Let me try to answer that, not from my own wisdom, but from that of a man who graduated Princeton with the highest honors in all its history—signe cum laude—the late Dr. Henry Norris Russell, of the department of astronomy [1905-1947]. One evening he had been giving us some hair-splitting figures on the size of the universe. Talking with him afterwards, I said, “Dr. Russell, how is it possible that an infinite God can have time for us?” He replied (and I recall his exact words), “The trouble is that your infinite God is not infinite enough. If He is really infinite, He can dispatch the affairs of this universe in the twinkling of an eye, and then have all the time in the world for you.” . . . He was a great scientist, and a great Christian. His word gave great lift to a young man seeking foundations for his faith! (102)
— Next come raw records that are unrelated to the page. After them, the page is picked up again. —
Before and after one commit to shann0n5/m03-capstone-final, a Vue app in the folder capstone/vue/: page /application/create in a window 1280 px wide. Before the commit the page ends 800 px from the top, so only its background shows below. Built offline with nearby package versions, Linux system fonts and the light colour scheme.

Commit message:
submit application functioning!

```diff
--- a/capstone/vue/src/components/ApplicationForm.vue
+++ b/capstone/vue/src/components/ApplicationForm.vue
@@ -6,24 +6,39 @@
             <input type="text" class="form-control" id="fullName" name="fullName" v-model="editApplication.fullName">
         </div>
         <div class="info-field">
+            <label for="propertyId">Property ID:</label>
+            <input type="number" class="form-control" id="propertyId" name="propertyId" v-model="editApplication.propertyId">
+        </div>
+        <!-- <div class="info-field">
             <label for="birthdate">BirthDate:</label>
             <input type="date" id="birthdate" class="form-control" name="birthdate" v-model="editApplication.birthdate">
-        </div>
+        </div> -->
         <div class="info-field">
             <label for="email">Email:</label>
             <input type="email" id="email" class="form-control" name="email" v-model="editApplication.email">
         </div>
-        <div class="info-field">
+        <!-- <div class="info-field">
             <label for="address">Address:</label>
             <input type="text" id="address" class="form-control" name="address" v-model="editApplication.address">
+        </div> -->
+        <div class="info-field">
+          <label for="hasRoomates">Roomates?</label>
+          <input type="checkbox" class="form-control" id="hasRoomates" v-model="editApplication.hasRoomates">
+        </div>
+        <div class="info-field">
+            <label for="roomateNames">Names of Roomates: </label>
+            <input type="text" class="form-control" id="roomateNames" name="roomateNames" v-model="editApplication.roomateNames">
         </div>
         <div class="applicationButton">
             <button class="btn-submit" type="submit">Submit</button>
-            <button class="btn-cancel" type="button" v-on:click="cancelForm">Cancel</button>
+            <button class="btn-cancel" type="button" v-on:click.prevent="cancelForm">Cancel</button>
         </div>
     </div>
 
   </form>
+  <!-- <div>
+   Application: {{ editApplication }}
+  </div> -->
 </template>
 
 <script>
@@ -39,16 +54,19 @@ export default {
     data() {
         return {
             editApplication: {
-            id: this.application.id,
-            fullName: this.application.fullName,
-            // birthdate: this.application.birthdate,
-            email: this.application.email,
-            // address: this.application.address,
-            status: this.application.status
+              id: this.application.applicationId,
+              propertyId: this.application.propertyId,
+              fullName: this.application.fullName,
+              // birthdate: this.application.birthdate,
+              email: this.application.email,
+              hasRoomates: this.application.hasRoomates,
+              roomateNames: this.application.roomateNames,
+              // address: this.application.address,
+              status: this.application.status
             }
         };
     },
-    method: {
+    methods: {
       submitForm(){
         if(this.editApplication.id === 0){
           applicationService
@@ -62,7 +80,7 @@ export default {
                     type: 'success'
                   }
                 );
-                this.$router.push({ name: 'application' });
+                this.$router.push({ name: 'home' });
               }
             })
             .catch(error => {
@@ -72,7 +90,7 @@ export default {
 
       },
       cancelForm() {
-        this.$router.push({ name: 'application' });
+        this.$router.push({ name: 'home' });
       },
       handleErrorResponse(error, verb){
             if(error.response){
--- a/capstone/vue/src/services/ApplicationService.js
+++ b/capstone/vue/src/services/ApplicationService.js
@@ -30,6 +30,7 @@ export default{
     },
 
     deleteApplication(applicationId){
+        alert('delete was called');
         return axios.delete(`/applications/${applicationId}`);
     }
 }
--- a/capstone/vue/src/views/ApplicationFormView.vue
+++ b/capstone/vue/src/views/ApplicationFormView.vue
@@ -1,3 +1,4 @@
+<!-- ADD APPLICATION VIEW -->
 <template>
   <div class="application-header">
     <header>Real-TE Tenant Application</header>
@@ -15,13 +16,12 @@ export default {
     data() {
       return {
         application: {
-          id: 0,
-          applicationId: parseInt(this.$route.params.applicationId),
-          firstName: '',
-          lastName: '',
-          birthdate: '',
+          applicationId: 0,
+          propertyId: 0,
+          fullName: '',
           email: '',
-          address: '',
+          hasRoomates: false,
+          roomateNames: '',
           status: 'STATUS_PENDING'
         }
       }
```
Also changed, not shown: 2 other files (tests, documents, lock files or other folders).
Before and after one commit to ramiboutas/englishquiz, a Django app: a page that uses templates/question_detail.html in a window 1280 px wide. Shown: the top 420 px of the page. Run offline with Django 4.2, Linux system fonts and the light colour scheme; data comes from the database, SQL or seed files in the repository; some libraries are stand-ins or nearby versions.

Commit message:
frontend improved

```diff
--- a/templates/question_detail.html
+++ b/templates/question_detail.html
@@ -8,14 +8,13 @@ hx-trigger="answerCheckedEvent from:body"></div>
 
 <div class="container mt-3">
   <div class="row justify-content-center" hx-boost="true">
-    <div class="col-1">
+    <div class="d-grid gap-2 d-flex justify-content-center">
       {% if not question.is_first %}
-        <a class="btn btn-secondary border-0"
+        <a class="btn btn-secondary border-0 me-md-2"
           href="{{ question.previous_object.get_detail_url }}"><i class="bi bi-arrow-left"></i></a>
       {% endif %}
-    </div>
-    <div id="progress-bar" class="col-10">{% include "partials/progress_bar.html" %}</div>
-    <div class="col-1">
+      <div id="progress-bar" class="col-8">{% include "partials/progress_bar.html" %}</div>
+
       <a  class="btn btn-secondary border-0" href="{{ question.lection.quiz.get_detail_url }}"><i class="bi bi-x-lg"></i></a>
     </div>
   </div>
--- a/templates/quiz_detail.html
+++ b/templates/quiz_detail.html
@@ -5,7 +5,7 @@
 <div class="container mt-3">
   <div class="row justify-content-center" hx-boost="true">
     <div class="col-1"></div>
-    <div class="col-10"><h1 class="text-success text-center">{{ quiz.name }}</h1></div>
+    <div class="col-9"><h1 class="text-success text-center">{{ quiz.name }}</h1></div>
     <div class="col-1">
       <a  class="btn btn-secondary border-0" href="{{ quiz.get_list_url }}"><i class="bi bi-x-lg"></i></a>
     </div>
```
Among the greatest needs in the land today is for citizens of the nation, individually and collectively, to recognize the greatest power known to humans as we live in the world—the power of God through prayer. The power of prayer implies the posture of the identity of humanity—the image of God—that enables a human to seek, obey, and worship God (cf. Genesis 1:26-27; Acts 17:26-27). The power of prayer implies the power of morality. Any philosophy of life that negates the existence and power of God is without an absolute point of reference for morality and ethics. The power of prayer implies the protector of liberty. True faith in God is no threat to civil society. It is absolutely vital to the survival of civility. Prayer is a reminder of the absolute foundation of freedom. Thus, the first “Representatives of the United States of America, in General Congress [appealed] to the Supreme Judge of the world . . . with firm reliance on the protection of divine Providence. . . .” (Declaration of Independence).
“The fear of man lays a snare, but whoever trusts in the Lord is safe. Many seek the face of a ruler, but it is from the Lord that a man gets justice” (Proverbs 29:25-26). “Nevertheless, when the Son of Man comes, will He find faith on the Earth” (Luke 18:8)?
-Charles C. Pugh III
Cassels, Louis. “Science-Discredits-God Idea Baffles Wernher Von Braun.” Columbus Dispatch. 26 June 1969: 40A
Shoemaker, Samuel. “Lord, Teach Us to Pray.” 20 Centuries of Great Preaching. Vol. 11. Waco: Word, 1971.
Ward, Bob. Dr. Space: The Life of Wernher von Braun. 2005. Annapolis: Naval Institute, 2009.